The other reason why Muqaddar Ka Sikandar is overlooked could also have to do with Bachchan’s ‘other’ films becoming bigger cultural milestones for a cross-section of the audiences. When compared to Sholay, Amar Akbar Anthony (1977), Kabhi Kabhie and Don (1979), Muqadaar Ka Sikandar appears to cater to a specific group. The character that Bachchan played in the film is a homeless urchin brought up by his foster mother (Nirupa Roy). He is wronged by nearly everyone he has ever come across. Unlike the other films, Muqaddar Ka Sikandar had elements of comedy, action and romance but it was not multi-dimensional enough to cater to all types of audiences.

In the Encyclopaedia of Indian Cinema, Ashish Rajadhyaksha and Paul Willemen observe that this is the film that establishes Bachchan as "the icon of Bombay’s industrialised lumpen proletariat". Written by Lakshmikant Sharma with the screenplay by Vijay Kaul and dialogues by Kadar Khan, Muqaddar Ka Sikandar in some ways is also an interpretation of Devdas where Sikandar (Bachchan) cannot have Kaamna (Rakhee) and will not commit to Zohra Bai (Rekha), a prostitute, and the other woman in his life. In the film, Sikandar, as a young boy, falls in love with Kaamna, the daughter of his employer but is accused of theft and thrown out. Years later, Sikandar attains enough wealth but still pines for Kaamna memsahib’s forgiveness and love. He befriends Vikas (Vinod Khanna), a lawyer, who ends up falling in love with Kaamna. When Sikandar gets to know of his friend’s love, he ‘sacrifices’ as Vikas’ happiness is everything for him. Later, Zohra takes her own life and Sikandar arranges Vikas’s marriage to Kaamna before dying at the hands of the villain, Bilawal (Amjad Khan), a former lover of Zohra.

In retrospect, many social commentators have observed the high degree of fraternal, queer camp romance in the buddy films that Mehra made with Bachchan and Khanna. In Muqaddar Ka Sikandar, Bachchan, playing a modern-day Devdas, vows to give up alcohol not for lady love Rakhee but for his ‘yaar’ Vinod Khanna. Whereas the bromance in Hera Pheri and Muqaddar Ka Sikandar has been revisited over and over again to suggest how the sexual camp outstrips most “other mise en scènes of (mis)recognition of queer scenarios in later Bollywood.”

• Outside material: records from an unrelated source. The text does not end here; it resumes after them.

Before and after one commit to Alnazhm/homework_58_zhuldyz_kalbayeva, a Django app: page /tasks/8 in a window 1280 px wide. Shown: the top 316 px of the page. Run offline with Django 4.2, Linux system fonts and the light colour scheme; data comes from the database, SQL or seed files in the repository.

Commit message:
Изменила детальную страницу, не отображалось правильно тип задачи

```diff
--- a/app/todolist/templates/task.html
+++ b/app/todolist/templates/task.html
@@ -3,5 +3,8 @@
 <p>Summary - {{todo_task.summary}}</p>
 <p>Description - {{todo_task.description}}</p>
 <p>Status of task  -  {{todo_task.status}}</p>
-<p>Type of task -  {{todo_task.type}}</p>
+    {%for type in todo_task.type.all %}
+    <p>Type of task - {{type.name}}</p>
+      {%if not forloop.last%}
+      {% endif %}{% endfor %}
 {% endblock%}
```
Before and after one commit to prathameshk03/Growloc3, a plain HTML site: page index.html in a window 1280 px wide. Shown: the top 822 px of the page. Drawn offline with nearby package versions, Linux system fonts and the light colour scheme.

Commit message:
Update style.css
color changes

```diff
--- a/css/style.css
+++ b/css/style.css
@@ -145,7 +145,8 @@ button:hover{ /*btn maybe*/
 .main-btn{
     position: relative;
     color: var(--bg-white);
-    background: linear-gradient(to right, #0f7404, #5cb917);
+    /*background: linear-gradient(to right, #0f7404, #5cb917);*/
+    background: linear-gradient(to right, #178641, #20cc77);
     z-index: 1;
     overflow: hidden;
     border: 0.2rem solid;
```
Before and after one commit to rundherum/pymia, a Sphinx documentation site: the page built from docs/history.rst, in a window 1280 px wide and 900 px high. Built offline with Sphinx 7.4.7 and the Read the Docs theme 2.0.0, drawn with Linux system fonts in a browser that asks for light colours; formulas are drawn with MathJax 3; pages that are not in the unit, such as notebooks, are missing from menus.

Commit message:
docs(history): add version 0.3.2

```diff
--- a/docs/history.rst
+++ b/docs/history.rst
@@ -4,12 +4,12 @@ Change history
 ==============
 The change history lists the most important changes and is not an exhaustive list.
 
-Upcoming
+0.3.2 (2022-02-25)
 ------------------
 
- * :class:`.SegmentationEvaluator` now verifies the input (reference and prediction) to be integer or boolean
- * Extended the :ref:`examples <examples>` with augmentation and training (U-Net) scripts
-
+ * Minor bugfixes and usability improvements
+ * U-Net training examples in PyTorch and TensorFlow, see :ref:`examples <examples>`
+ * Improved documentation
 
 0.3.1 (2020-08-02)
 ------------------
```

Muqaddar Ka Sikandar had nearly all the elements that have now come to define the cinema of the 1970s. Intriguingly enough, on closer inspection, one can also see how this blockbuster had the ‘second-rung’ of talent that comes close to matching, even outdoing, the best across various departments of filmmaking. However, it is still not taken into consideration for all-time greatness. While the decade was defined by directors such as Yash Chopra, Manmohan Desai and Ramesh Sippy, Mehra was left out of the hallowed circle. Similarly, when it came to writers, a Salim-Javed (Salim Khan and Javed Akhtar) or a Gulzar and Sachin Bhowmick outdid Satish Bhatnagar, Prayagraaj, Kader Khan and Vijay Kaul. In the music scene, Kalyanji-Anandji might have been one of the greats to compose for Hindi films but their name comes after Shankar-Jaikishen, SD Burman, RD Burman, and Laximikant-Pyarelal.

Yet Muqaddar Ka Sikandar has aged better than some of its more famous contemporaries and still packs a punch especially when it comes to Bachchan’s extraordinary performance. Maybe this is why the film is, in fact, the essential 1970s’ film.

Updated Date: Nov 08, 2018 16:55:59 IST